Kaumatua Tainui iwi

Our kaumatua Brownie and Pare Rauwhero are appointed by our patron Ta Pita Sharples to support the staff and kaupapa in South Auckland.

Mary and Ray
Pillars kaumatua Uncle Ray and Aunty Mary Kamo (Kai Tahu) visit the Children of Prisoner’s Week exhibition opened by their daughter, Pillars ambassador Miriama Kamo.


Pillars Patron

A message from our Patron Dr. the Honourable Sir Pita Sharples, KNZM, CBE

Kei nga mana, kei nga reo Tena koutou katoa.
Greetings to all from the family of Pillars.

Ko a tatou tamariki nga rangatira mo apopo.
Our children are the leaders of tomorrow.

There many proverbs, in many languages and cultures, that remind us to nurture and respect our children and youth of today -  for they will most certainly be our leaders of tomorrow. At Pillars we believe that such proverbs apply equally to all children and to all youth within our society.

For the children whose families receive help from Pillars, there is access to services and support that can make a big difference to the outcomes of these young people.

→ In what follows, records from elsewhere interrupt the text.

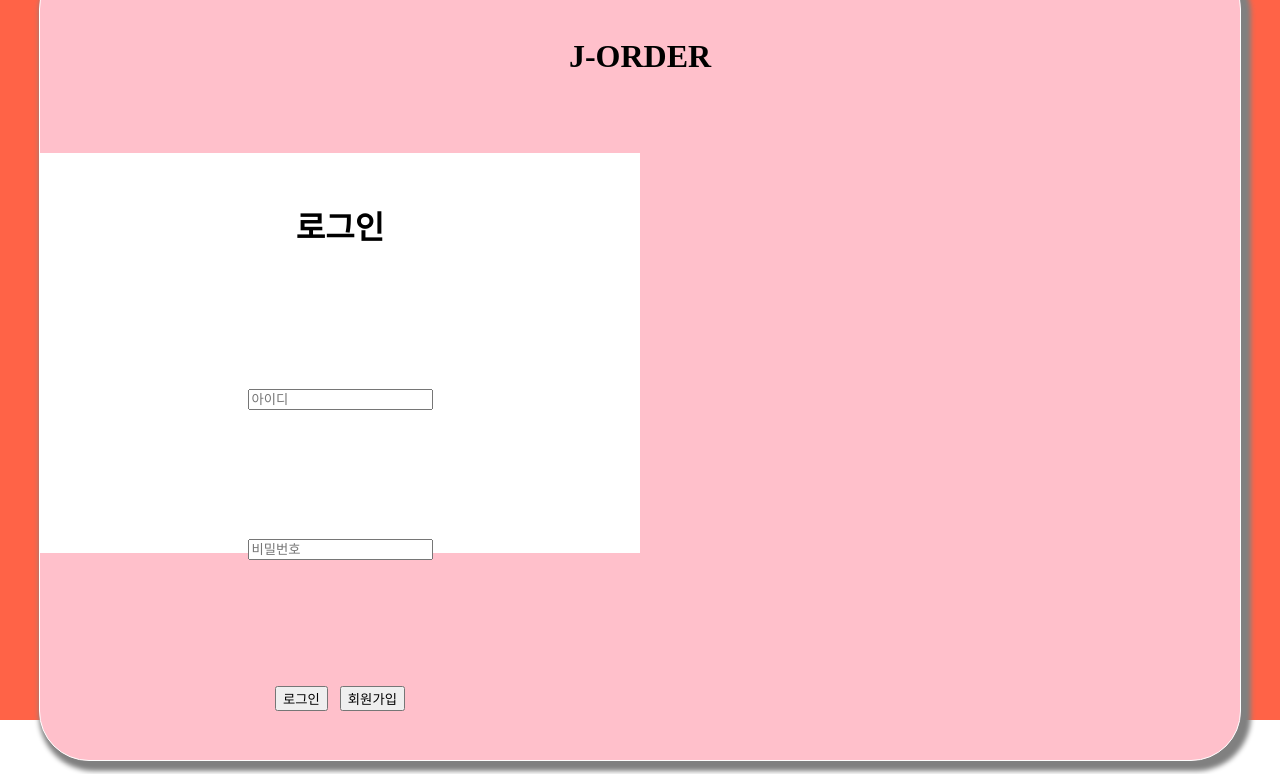
Repository: Devhyeongseon/Academy_Jsp
Page: http://localhost/MyBasic/
An editor plug-in stored every save of this project. The page is shown before and after a run of saves, followed by the edit.
The browser window is 1280 px wide. The pictures show the whole page.
The page is served by Tomcat 9.

Above is the page before, as saved 2024-01-10 08:27:37.

After the next 2 saves:
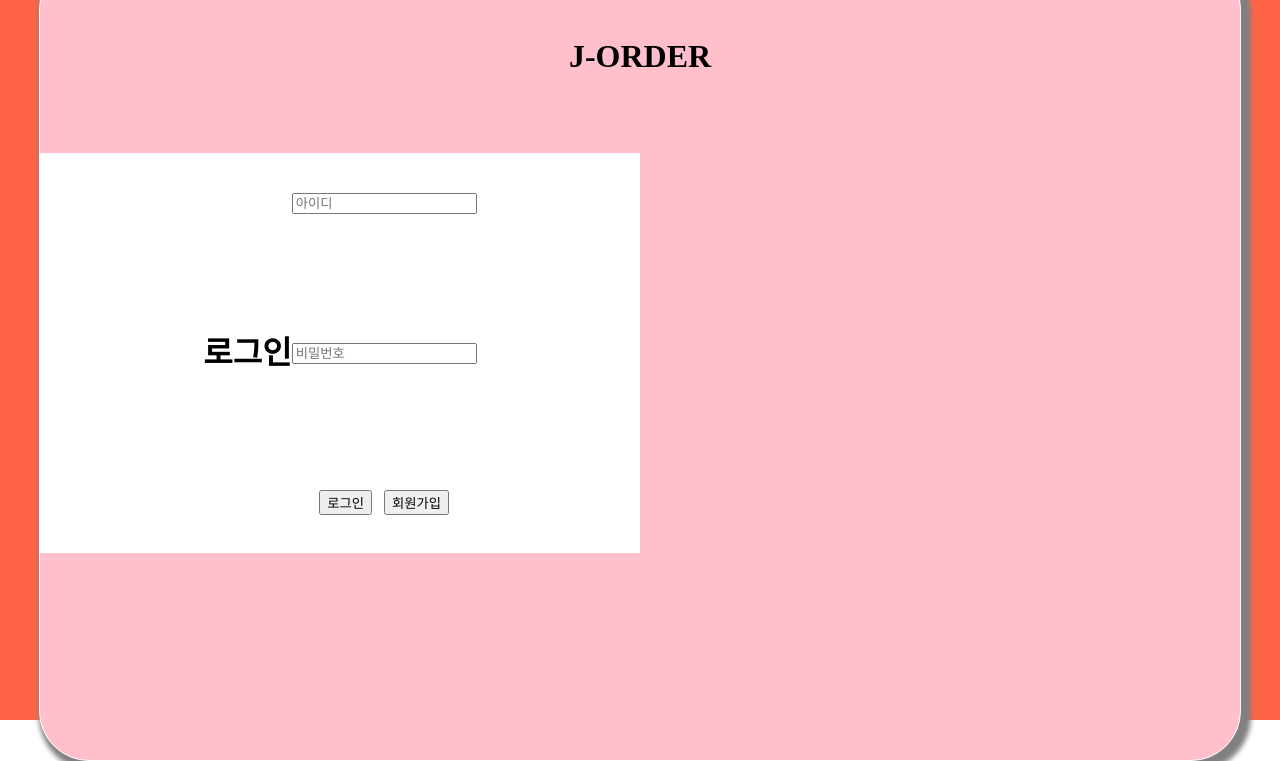
The 2 saves are shown as one change because they came seconds apart.
The last was saved 64 s later.
--- a/MyBasic/src/main/webapp/index.jsp
+++ b/MyBasic/src/main/webapp/index.jsp
@@ -1,5 +1,5 @@
 <%@ page language="java" contentType="text/html; charset=UTF-8"
-    pageEncoding="UTF-8"%>
+	pageEncoding="UTF-8"%>
 <!DOCTYPE html>
 <html>
 <head>
@@ -10,50 +10,54 @@ html, body {
 	width: 100%;
 	height: 100%;
 	margin: 0;
-	}
-.background{
+}
+
+.background {
 	width: 100vw;
 	height: 100vh;
-	background-color:tomato;
-	display : flex;
-    justify-content : center;
-    align-items : center;
+	background-color: tomato;
+	display: flex;
+	justify-content: center;
+	align-items: center;
+}
 
-}
-.container{
+.container {
 	width: 1200px;
-	height:800px;
+	height: 800px;
 	background: pink;
 	border: 1px solid white;
-    border-radius: 50px;
-    /* padding: 10px 30px; */ /* 더커짐 */
-    box-shadow: 5px 5px 5px 5px gray;
-	 text-align : center;
-	 line-height : 150px;
-}
-.loginbox{
-	width: 600px;
-	height:400px;
-	background: white;
-	 text-align : center;
-	 line-height : 150px;
+	border-radius: 50px;
+	/* padding: 10px 30px; */ /* 더커짐 */
+	box-shadow: 5px 5px 5px 5px gray;
+	text-align: center;
+	line-height: 150px;
 }
 
-
+.loginbox {
+	width: 600px;
+	height: 400px;
+	background: white;
+	display: flex;
+	justify-content: center;
+	align-items: center;
+}
 </style>
 
 
 </head>
 <body>
 	<div class="background">
-		<div class="container"><h1>J-ORDER</h1>
-			<div class="loginbox"><h1>로그인</h1>
-			<form action="" method="post">
-				<input type="text" name="id" placeholder="아이디"><br>
-				<input type="password" name="pw" placeholder="비밀번호"><br>
-				<input type="submit" value="로그인" class="btn btn-default">&nbsp;&nbsp;
-				<input type="button" value="회원가입" class="btn btn-default" onclick="">
-			</form>
+		<div class="container">
+			<h1>J-ORDER</h1>
+			<div class="loginbox">
+				<h1>로그인</h1>
+				<form action="" method="post">
+					<input type="text" name="id" placeholder="아이디"><br> <input
+						type="password" name="pw" placeholder="비밀번호"><br> <input
+						type="submit" value="로그인" class="btn btn-default">&nbsp;&nbsp;
+					<input type="button" value="회원가입" class="btn btn-default"
+						onclick="">
+				</form>
 
 			</div>
 
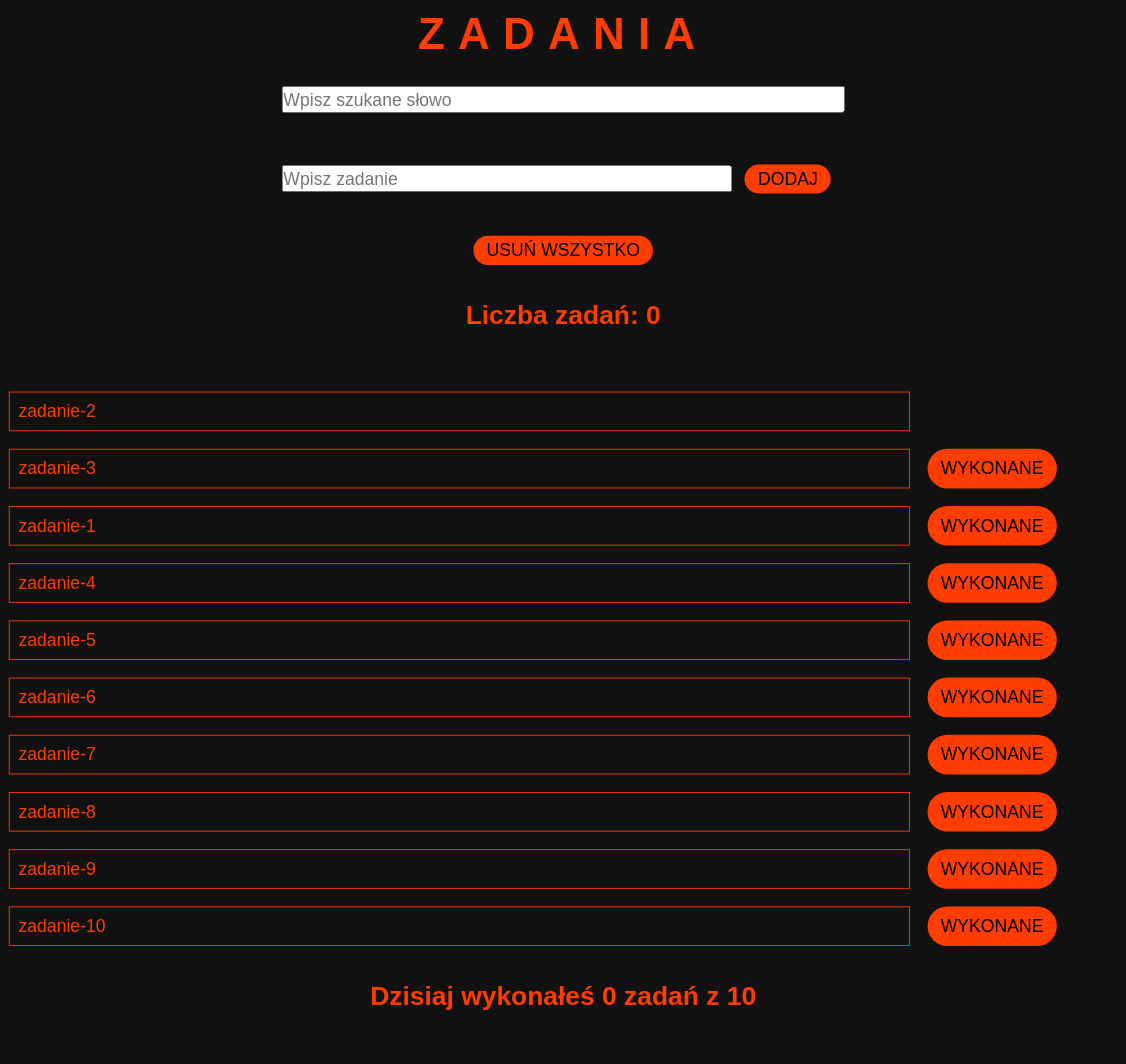
Repository: RobertDsr/To-Do-List
Page: index.html
The author's editor kept a copy of each file at every save. The page is drawn from the files as they stood at one save, then again after the next save.
The browser window is 1280 px wide. The pictures show the whole page, at 88% of full size.
The style sheet was rebuilt from its Sass, Less or Tailwind sources for each picture, by a compiler version that may differ from the author's.

Above is the page before, as saved 2022-01-06 08:31:00.

### index.html
<!DOCTYPE html>
<html lang="en">

<head>
    <meta charset="UTF-8">
    <meta http-equiv="X-UA-Compatible" content="IE=edge">
    <meta name="viewport" content="width=device-width, initial-scale=1.0">
    <title>To Do List</title>
    <link rel="stylesheet" href="css/style.min.css">
</head>

<body>
    <section class="main-wrapper">
        <h1 class="title">ZADANIA</h1>
        <input class="search" type="text" placeholder="Wpisz szukane słowo">
        <form class="add-task" action="">
            <input class="add-task__input" type="text" placeholder="Wpisz zadanie">
            <button class="btn btn--small">DODAJ</button>
        </form>
        <button class="btn btn--large">USUŃ WSZYSTKO</button>
        <h2 class="title-count-task">Liczba zadań: <span class="count-task">0</span></h2>
            <ul class="list">
                <li class="list__item">zadanie-2</li>

                <li class="list__item">zadanie-3</li>
                <button class="btn btn--medium">WYKONANE</button>
                <li class="list__item">zadanie-1</li>
                <button class="btn btn--medium">WYKONANE</button>
                <li class="list__item">zadanie-4</li>
                <button class="btn btn--medium">WYKONANE</button>
                <li class="list__item">zadanie-5</li>
                <button class="btn btn--medium">WYKONANE</button>
                <li class="list__item">zadanie-6</li>
                <button class="btn btn--medium">WYKONANE</button>
                <li class="list__item">zadanie-7</li>
                <button class="btn btn--medium">WYKONANE</button>
                <li class="list__item">zadanie-8</li>
                <button class="btn btn--medium">WYKONANE</button>
                <li class="list__item">zadanie-9</li>
                <button class="btn btn--medium">WYKONANE</button>
                <li class="list__item">zadanie-10</li>
                <button class="btn btn--medium">WYKONANE</button>
            </ul>
        <h2 class="title-count-task">Dzisiaj wykonałeś <span class="count-task">0</span> zadań z <span
                class="count-task">10</span></h2>
    </section>

    <script src="/js/main.js"></script>
</body>

</html>

### js/main.js
const removeTask = (e) => {

}

document.querySelectorAll('.btn--medium').forEach(btn => btn.addEventListener('click', removeTask));
const li = document.querySelectorAll('list__item');

### sass/style.scss
@import "variables";
@import "reset";
@import "base";
@import "main";

### sass/_variables.scss
:root {
    --bg-main-color: rgb(17, 17, 17);
    --font-main-color: rgb(255, 61, 0);
    --btn-bg-color: rgb(255, 61, 0);
}

### sass/_base.scss
body {
    background-color: var(--bg-main-color);
    font-family: Arial, Helvetica, sans-serif;
    color: var(--font-main-color);
}

button {
    background-color: var(--btn-bg-color);
    border: none;
    margin: 10px;
    padding: 5px 15px;
    border-radius: 2em;
    font-size: 20px;
    cursor: pointer;
}

### sass/_main.scss
.main-wrapper {
    display: flex;
    flex-direction: column;
}

.title {
    margin: 10px;
    text-align: center;
    font-size: 50px;
    letter-spacing: 0.3em;
}

.search {
    margin: 20px auto;
    min-height: 30px;
    min-width: 50%;
    font-size: 20px;
}

.add-task {
    margin: 20px auto;
    min-width: 50%;
}

.add-task__input {
    margin: 20px auto;
    min-height: 30px;
    min-width: 80%;
    font-size: 20px;
}

.btn--large {
    margin: 10px auto;
}

.title-count-task {
    margin: 30px 30px 60px;
    text-align: center;
    font-size: 30px;
}

.list {
    display: flex;
    flex-wrap: wrap;
}

.list__item {
    flex-basis: 80%;
    font-size: 20px;
    margin: 10px;
    padding: 10px;
    border: 1px solid ;
}

Loaded but not shown: sass/_reset.scss (common file)

After the next save:
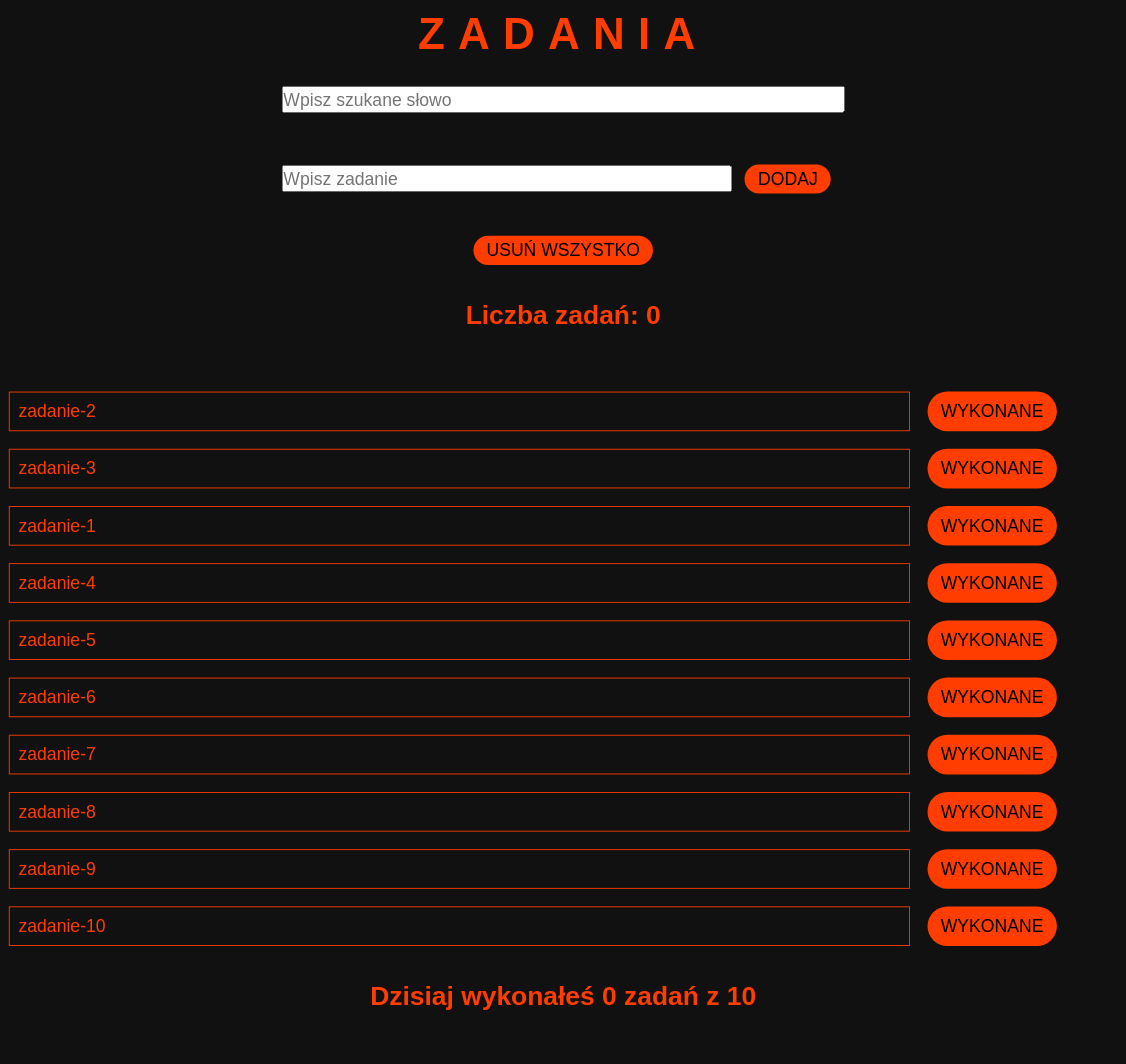
Saved 4 s later.
--- a/index.html
+++ b/index.html
@@ -21,7 +21,7 @@
         <h2 class="title-count-task">Liczba zadań: <span class="count-task">0</span></h2>
             <ul class="list">
                 <li class="list__item">zadanie-2</li>
-
+                <button class="btn btn--medium">WYKONANE</button>
                 <li class="list__item">zadanie-3</li>
                 <button class="btn btn--medium">WYKONANE</button>
                 <li class="list__item">zadanie-1</li>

But this covers only a fraction of the over 20,000 children who have a parent in prison at any given time.

We hope you will join with us in preventing the next generation from ending up in prison.

Kati mo tenei wa, noho ora mai
Stay well and take care.

Pita Sharples
Patron, February, 2016

Photo Credit - Michael Bradley.